FSU has to replace its Heisman-winning quarterback among 12 starters lost, and its two toughest games are on the road… against Clemson and Georgia Tech.  Clemson will likely have the most explosive offense in the conference — provided Deshaun Watson can stay upright — but its dominating 2014 defense was decimated by attrition and could certainly prove to be a liability, especially early on with games against Louisville and Notre Dame the first month or so of the season. Tech, meanwhile, will run… and run… and run the football, but its defense was substandard last season — and that’s putting it nicely — so much so that that unit could prove to be the downfall of any playoff hopes the Yellow Jackets entertain.

In essence, the ACC’s hopes for another postseason could very well come down to FSU sweeping the road games against Clemson and Georgia Tech, while also going unblemished in the rest of a slate that will include an under-the-radar home game against Louisville… or Clemson coming out unscathed in a seven-game stretch that includes matchups with Louisville, Notre Dame, Georgia Tech — those games are back-to-back-to-back — Miami, North Carolina State (beware, the Pack) and FSU… or Georgia Tech doing, well, un-Tech like things against those two teams while also holding serve in the Coastal.

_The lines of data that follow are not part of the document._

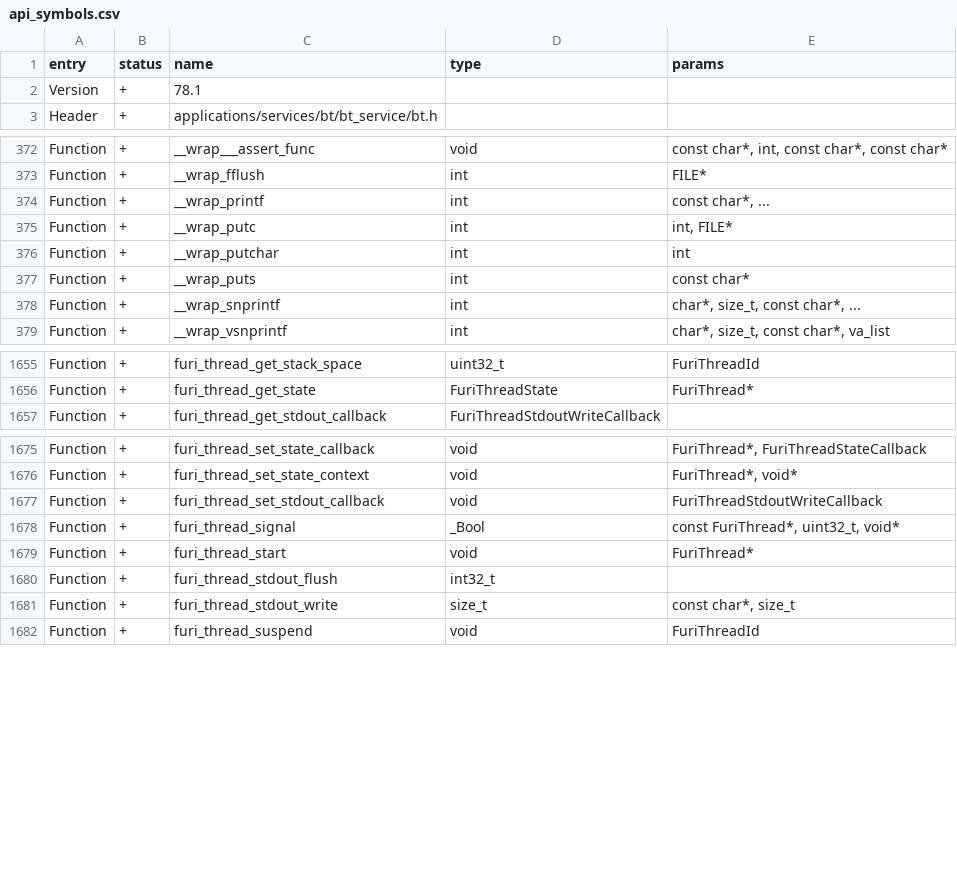
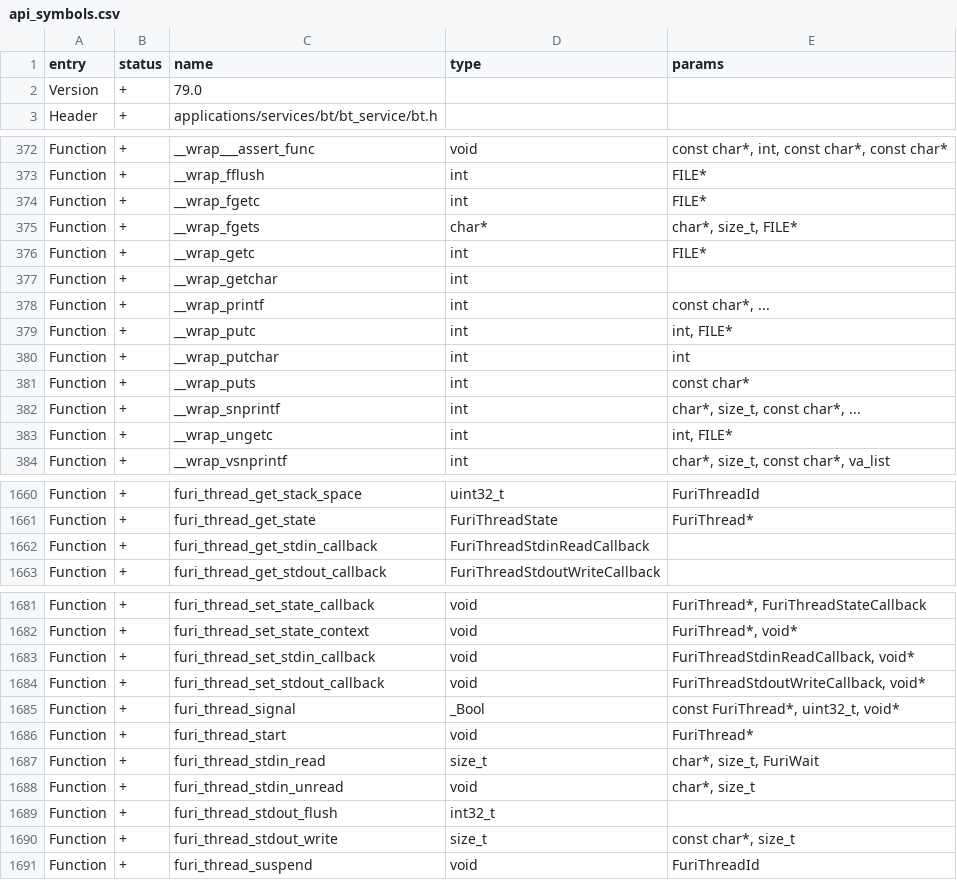
Before and after one commit to zinongli/flipperzero-firmware, a CSV file: targets/f18/api_symbols.csv, drawn as a sheet; only a part is shown, gaps mark what is left out.

Commit message:
[FL-3927] FuriThread stdin (#3979)
* feat: FuriThread stdin
* ci: fix f18
* feat: stdio callback context

Co-authored-by: Georgii Surkov <37121527+gsurkov@users.noreply.github.com>
Co-authored-by: あく <alleteam@gmail.com>

```diff
--- a/targets/f18/api_symbols.csv
+++ b/targets/f18/api_symbols.csv
@@ -1,3 +1,3 @@
 entry,status,name,type,params
-Version,+,78.1,,
+Version,+,79.0,,
 Header,+,applications/services/bt/bt_service/bt.h,,
@@ -373,2 +373,6 @@ Function,+,__wrap___assert_func,void,"const char*, int, const char*, const char*
 Function,+,__wrap_fflush,int,FILE*
+Function,+,__wrap_fgetc,int,FILE*
+Function,+,__wrap_fgets,char*,"char*, size_t, FILE*"
+Function,+,__wrap_getc,int,FILE*
+Function,+,__wrap_getchar,int,
 Function,+,__wrap_printf,int,"const char*, ..."
@@ -378,2 +382,3 @@ Function,+,__wrap_puts,int,const char*
 Function,+,__wrap_snprintf,int,"char*, size_t, const char*, ..."
+Function,+,__wrap_ungetc,int,"int, FILE*"
 Function,+,__wrap_vsnprintf,int,"char*, size_t, const char*, va_list"
@@ -1656,2 +1661,3 @@ Function,+,furi_thread_get_stack_space,uint32_t,FuriThreadId
 Function,+,furi_thread_get_state,FuriThreadState,FuriThread*
+Function,+,furi_thread_get_stdin_callback,FuriThreadStdinReadCallback,
 Function,+,furi_thread_get_stdout_callback,FuriThreadStdoutWriteCallback,
@@ -1676,5 +1682,8 @@ Function,+,furi_thread_set_state_callback,void,"FuriThread*, FuriThreadStateCall
 Function,+,furi_thread_set_state_context,void,"FuriThread*, void*"
-Function,+,furi_thread_set_stdout_callback,void,FuriThreadStdoutWriteCallback
+Function,+,furi_thread_set_stdin_callback,void,"FuriThreadStdinReadCallback, void*"
+Function,+,furi_thread_set_stdout_callback,void,"FuriThreadStdoutWriteCallback, void*"
 Function,+,furi_thread_signal,_Bool,"const FuriThread*, uint32_t, void*"
 Function,+,furi_thread_start,void,FuriThread*
+Function,+,furi_thread_stdin_read,size_t,"char*, size_t, FuriWait"
+Function,+,furi_thread_stdin_unread,void,"char*, size_t"
 Function,+,furi_thread_stdout_flush,int32_t,
```
Also changed, not shown: targets/f7/api_symbols.csv, 11 other files.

If just one of those three scenarios play out, and that team can come out on top in the conference championship game, an undefeated ACC rep should have its seat at the postseason table regardless of what the other P5 leagues do.  If none of those play out, the ACC very well could find itself without a chair when the playoff music stops.

My guess?  The ACC joins the 2014 Big 12 as jilted power members.  Realistically, though, and given how wide open this season promises to be, any of the Power Five conferences could find itself on the playoff sidelines… and that’s just the latest example of why the College Football Playoff is vastly superior to the BCS — and why an eight-team playoff would be vastly superior to the current four-team model.  Alas, that’s another story for another day.

Bob Stoops
Bob Stoops

THE “IT” TEAM TO “BE BACK” IS…
Every year, there is one team that the national media, in an unconscious decision among the collective that ultimately gains momentum, taps to be the team that’s (ahem) “on the rise,” that will bounce back to prominence after toiling for years in the mid-pack.  Normally it’s a team with a storied past; this season, the “it” team appears to be USC, with some even considering (gasp!) Texas for that role, even as it seems more often than not to be an SI-like curse than anything.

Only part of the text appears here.